Stars Honor New Orleans at Katrina Benefit
It's not often that a Nobel laureate, Pulitzer Prize winners, Grammy winners, Academy Award winners and just about every other kind of winner share a single stage. But a benefit for Hurricane Katrina relief efforts, sponsored by The New Yorker as part of its annual New Yorker Festival, brought an eclectic and star-studded cast of performers to Manhattan on Saturday night. The lineup included Toni Morrison, Lou Reed, Elvis Costello, Kevin Kline, Richard Ford, Willem Dafoe and lots of zydeco music.
Most of the evening's entertainment celebrated New Orleans culture.

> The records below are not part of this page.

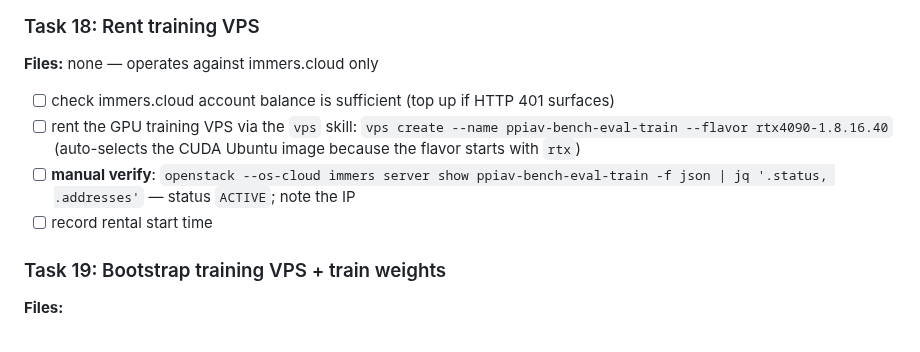
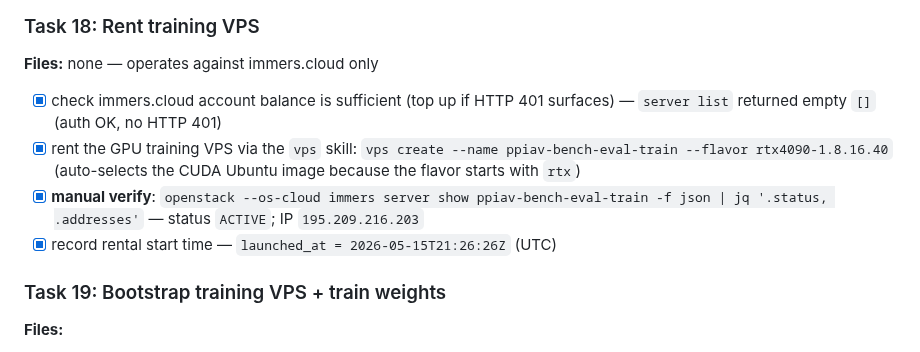
Before and after one commit to butvinm/ppiav, a Markdown page: docs/plans/20260515-bench-eval-redesign.md, the part around the change. Drawn GitHub-style.

Commit message:
ops: rent ppiav-bench-eval-train rtx4090 VPS

```diff
--- a/docs/plans/20260515-bench-eval-redesign.md
+++ b/docs/plans/20260515-bench-eval-redesign.md
@@ -465,10 +465,10 @@ Scope: confirm everything builds and unit tests pass on the dev box. Full chain
 
 **Files:** none — operates against immers.cloud only
 
-- [ ] check immers.cloud account balance is sufficient (top up if HTTP 401 surfaces)
-- [ ] rent the GPU training VPS via the `vps` skill: `vps create --name ppiav-bench-eval-train --flavor rtx4090-1.8.16.40` (auto-selects the CUDA Ubuntu image because the flavor starts with `rtx`)
-- [ ] **manual verify**: `openstack --os-cloud immers server show ppiav-bench-eval-train -f json | jq '.status, .addresses'` — status `ACTIVE`; note the IP
-- [ ] record rental start time
+- [x] check immers.cloud account balance is sufficient (top up if HTTP 401 surfaces) — `server list` returned empty `[]` (auth OK, no HTTP 401)
+- [x] rent the GPU training VPS via the `vps` skill: `vps create --name ppiav-bench-eval-train --flavor rtx4090-1.8.16.40` (auto-selects the CUDA Ubuntu image because the flavor starts with `rtx`)
+- [x] **manual verify**: `openstack --os-cloud immers server show ppiav-bench-eval-train -f json | jq '.status, .addresses'` — status `ACTIVE`; IP `195.209.216.203`
+- [x] record rental start time — `launched_at = 2026-05-15T21:26:26Z` (UTC)
 
 ### Task 19: Bootstrap training VPS + train weights
 
```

Actress Patricia Clarkson read Tennessee Williams' letters from the French Quarter, New Yorker writer Calvin Trillin read an essay about the city's anything-goes attitude, and actor Terrence Howard read a Mark Twain essay about New Orleans architecture.
Woody Allen played the clarinet with Eddy Davis and his New Orleans Jazz Band, and Kevin Kline played Randy Newman's "Louisiana 1927," a song from the mid-1970's that sounds as if it could have been written about Hurricane Katrina.
Other performers included musician David Byrne, Buckwheat Zydeco, Queen Ida and Her Zydeco Band, Audra McDonald, Mary-Louise Parker, Walter Wolfman Washington and the Roadmasters and more. New Yorker editor David Remnick said many of the performers were still searching for relatives missing since the hurricane.
Tickets for the event ranged from $50 to $250, with all proceeds going to the American Red Cross. Conde Nast Publications, publisher of The New Yorker, will match the donation.